The Interior and Insular Affairs Committee meeting that had been scheduled to consider the three park bills was promptly canceled as Jackson was busy assessing the impact of a long filibuster on the SST legislation. Press accounts said they were told the meeting was canceled because Senator Bible was not available. This may have been the case, but certainly the fate of the SST bill had to be uppermost in Jackson's mind at the time. To ease the anxiety of supporters for all three parks, Interior Department staff felt certain that the committee meeting would be rescheduled for early the next week. True to assurances given by Jackson's office, the committee session took place on Monday, December 21, at which time the bill was approved and quickly sent to the full Senate for final action.

While these events were underway in the Senate, Blatnik met with Roy Taylor, chairman of the House Subcommittee on Parks and Recreation, to go over alterations made in the Senate on the Voyageurs bill. The changes were happily determined to be minor and Taylor agreed to the changes, including one that went beyond the House requirement that the park would not be established until all state lands were donated. The Senate had added another line that prohibited federal purchase of any privately owned land for park purposes until all state lands had been donated. [436] Upon appeal to the Secretary of the Interior and under certain extenuating circumstances, some purchases could go forward, but the intent was to firmly place the burden on the state legislature to expedite the land donation process.

With Taylor's agreement, the usual House-Senate negotiations were avoided and the legislation was ready for Senate action. The Senate, setting aside the SST issue for a brief period, passed the Voyageurs legislation on December 22. Blatnik hoped to get action on his bill before the Christmas recess, but it was late getting over from the Senate to the House side, which delayed final action until the House reconvened after the Christmas break.

On the afternoon of December 29, with only sixty members in attendance, Representative Roy Taylor asked for unanimous consent to accept the minor Senate changes in H.R. 10482. Following several questions and comments regarding game management and state land donation, the bill was passed by voice vote without opposition. In the waning hours of the Ninety-first Congress, the eight-year campaign for Voyageurs came to a close. President Nixon signed the authorizing legislation on January 8, 1971 at the "western White House" in San Clemente, California.

It all began on June 27, 1962 with a consensus statement drafted by Elmer L. Andersen on behalf of the director of the National Park Service, Minnesota Department of Conservation officials, the director of the Minnesota Historical Society, and representatives of the Minnesota and Ontario Paper Company, the largest landowner on the Kabetogama Peninsula, declaring that the beautiful Kabetogama Peninsula and surrounding lakes should be made available to a larger public, "while preserving its wilderness character for posterity.
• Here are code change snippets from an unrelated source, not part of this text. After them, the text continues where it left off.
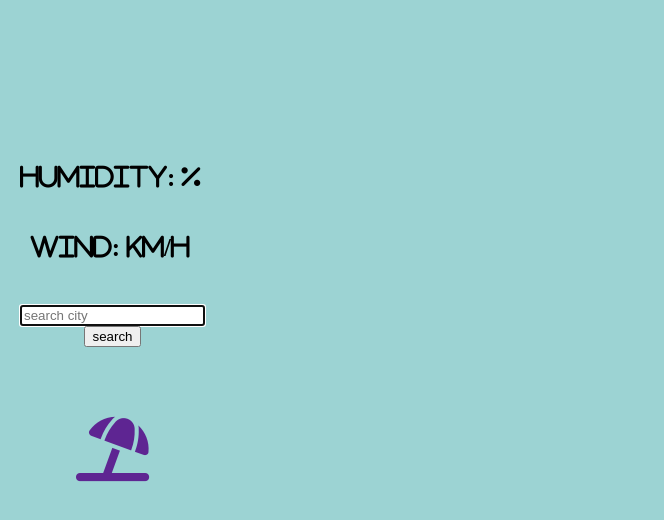
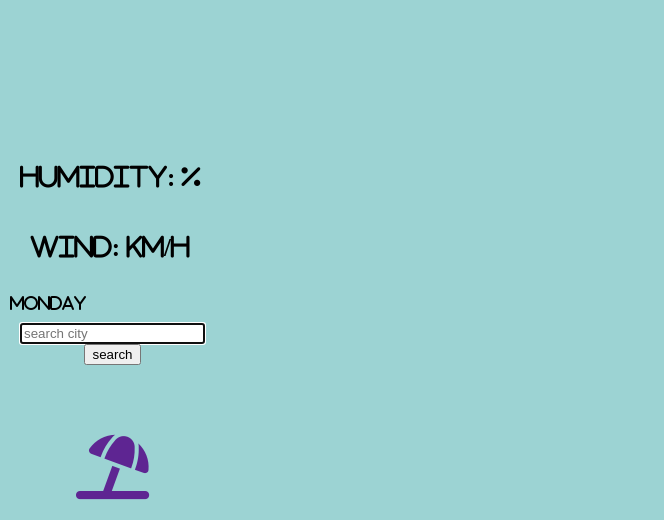
Before and after one commit to deblynt13/SheCodes-Plus-Week-6, a plain HTML site: page index.html in a window 1280 px wide. Shown: the part 714-1234 px from the top of the page, without its empty margins (0-664 px from the left). Drawn offline with nearby package versions, Linux system fonts and the light colour scheme; no server answers.

Commit message:
weather forcecast

```diff
--- a/index.html
+++ b/index.html
@@ -80,6 +80,13 @@
         <i class="fa-solid fa-sunglasses sunglass-icon"></li>
         <h3> Humidity: <span id = "humidity"></span>%</h3>
         <h3>Wind: <span id="windSpeed"></span>km/h</h3>
+        <div class = "weather-forecast">
+          <div class = "row">
+            <div class = "col-2">
+              Monday
+            </div>
+          </div>
+        </div>
       </div>
 
 
```
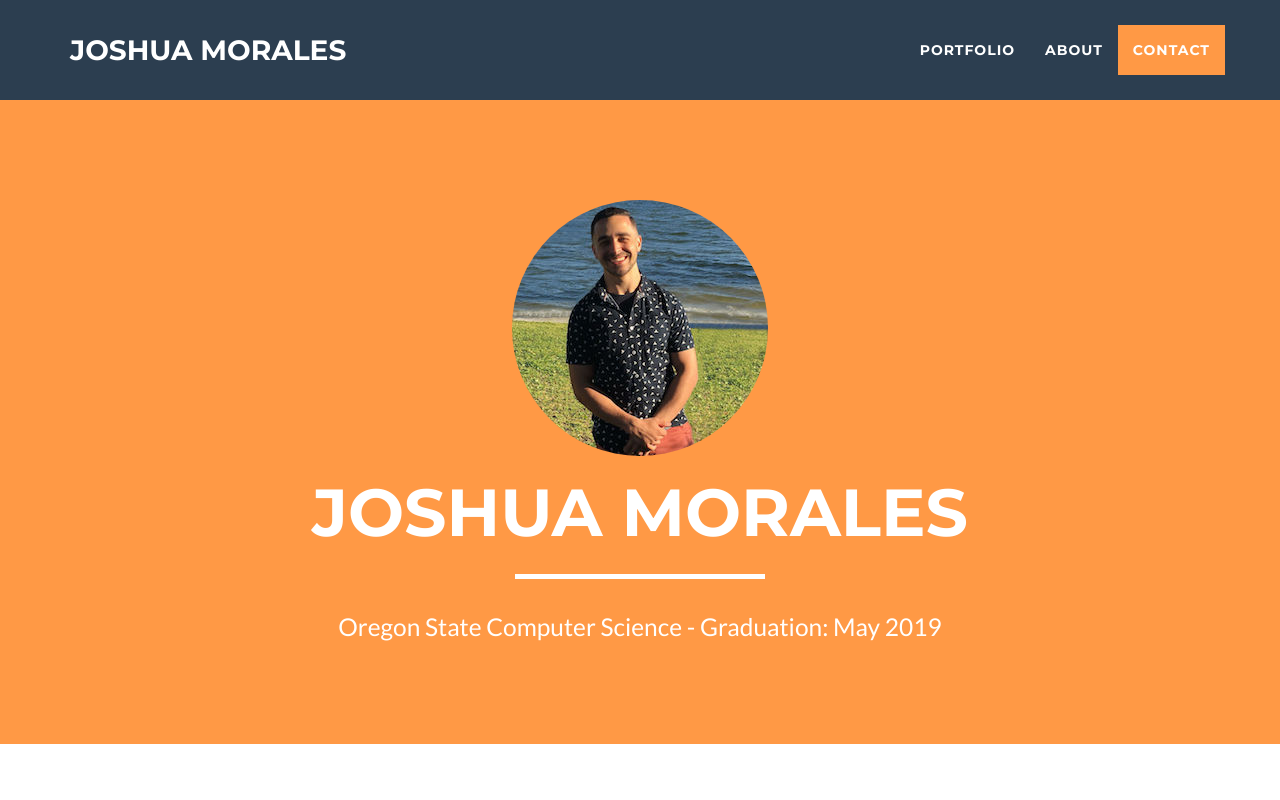
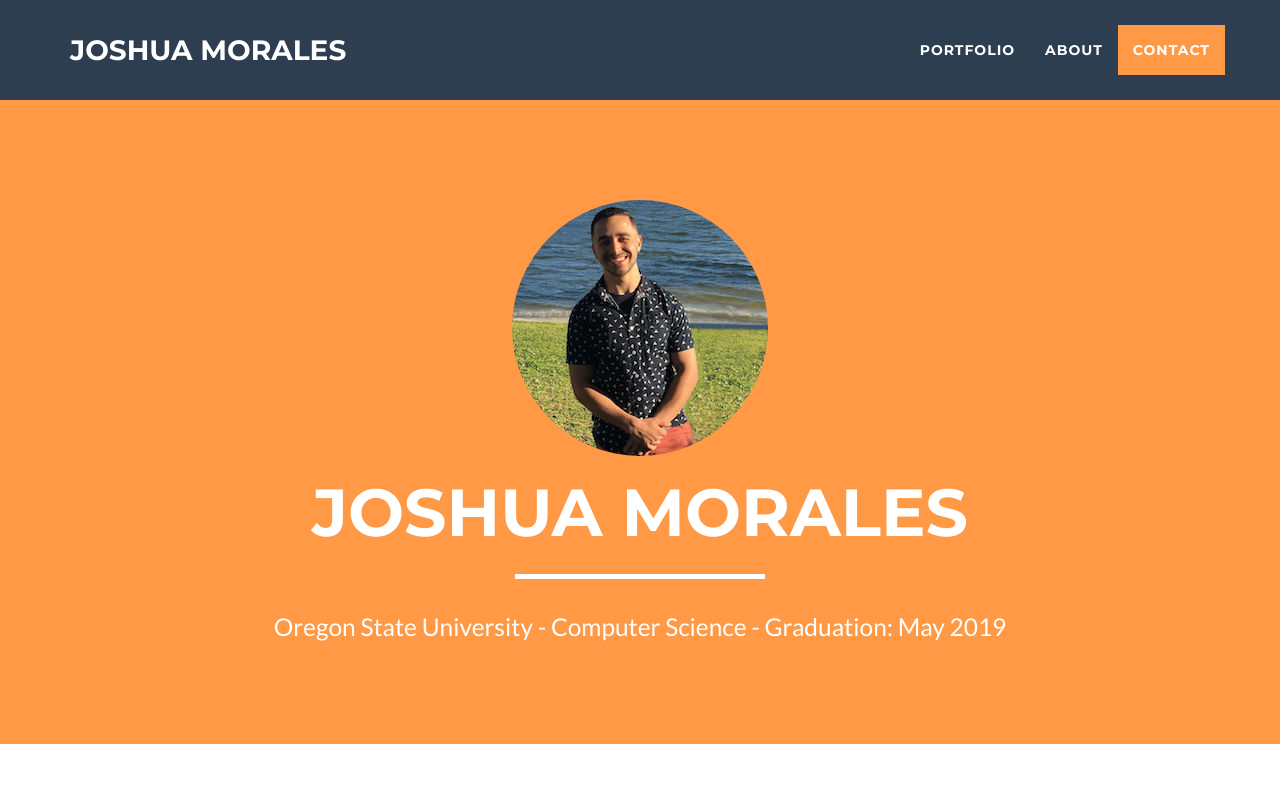
Before and after one commit to jmorales2012/Portfolio, a website: page index.html in a window 1280 px wide. Shown: the top 800 px of the page. Drawn offline with nearby package versions, Linux system fonts and the light colour scheme.

Commit message:
Changed <header> subheader line

```diff
--- a/index.html
+++ b/index.html
@@ -84,7 +84,7 @@
                     <div class="intro-text">
                         <h1 class="name">Joshua Morales</h1>
                         <hr class="star-light">
-                        <span class="skills">Oregon State Computer Science - Graduation: May 2019</span>
+                        <span class="skills">Oregon State University - Computer Science - Graduation: May 2019</span>
                     </div>
                 </div>
             </div>
```
Also changed, not shown: 2 other files.
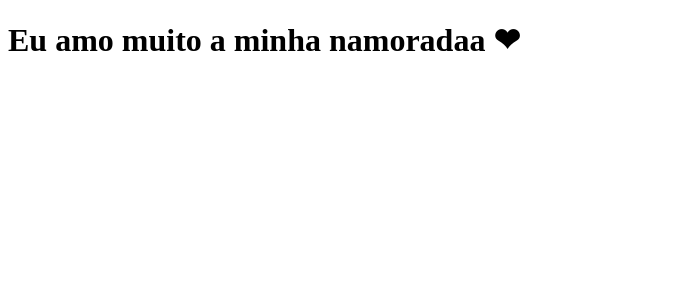
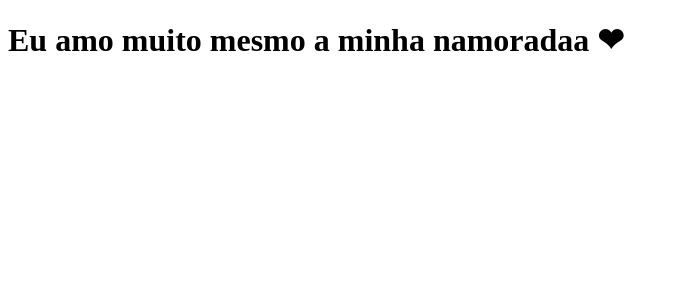
Before and after one commit to jphalexandrino/Clone-TabNews, a Next.js app: page / in a window 1280 px wide. Shown: the top 300 px of the page, without its empty margins (0-679 px from the left). Built offline with nearby package versions, Linux system fonts and the light colour scheme.

Commit message:
Muda a 'frase'

```diff
--- a/pages/index.js
+++ b/pages/index.js
@@ -1,4 +1,4 @@
 function Home() {
-  return <h1>Eu amo muito a minha namoradaa ❤ </h1>;
+  return <h1>Eu amo muito mesmo a minha namoradaa ❤ </h1>;
 }
 export default Home;
```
Establishing it as a national park would be an excellent way of accomplishing these objectives." [437] Only one hurdle remained before Voyageurs National Park could officially join the others in the National Park System— approval of the land donation process in the 1971 session of the Minnesota Legislature.

<<< Previous <<< Contents>>> Next >>>

Last Updated: 23-Jan-2009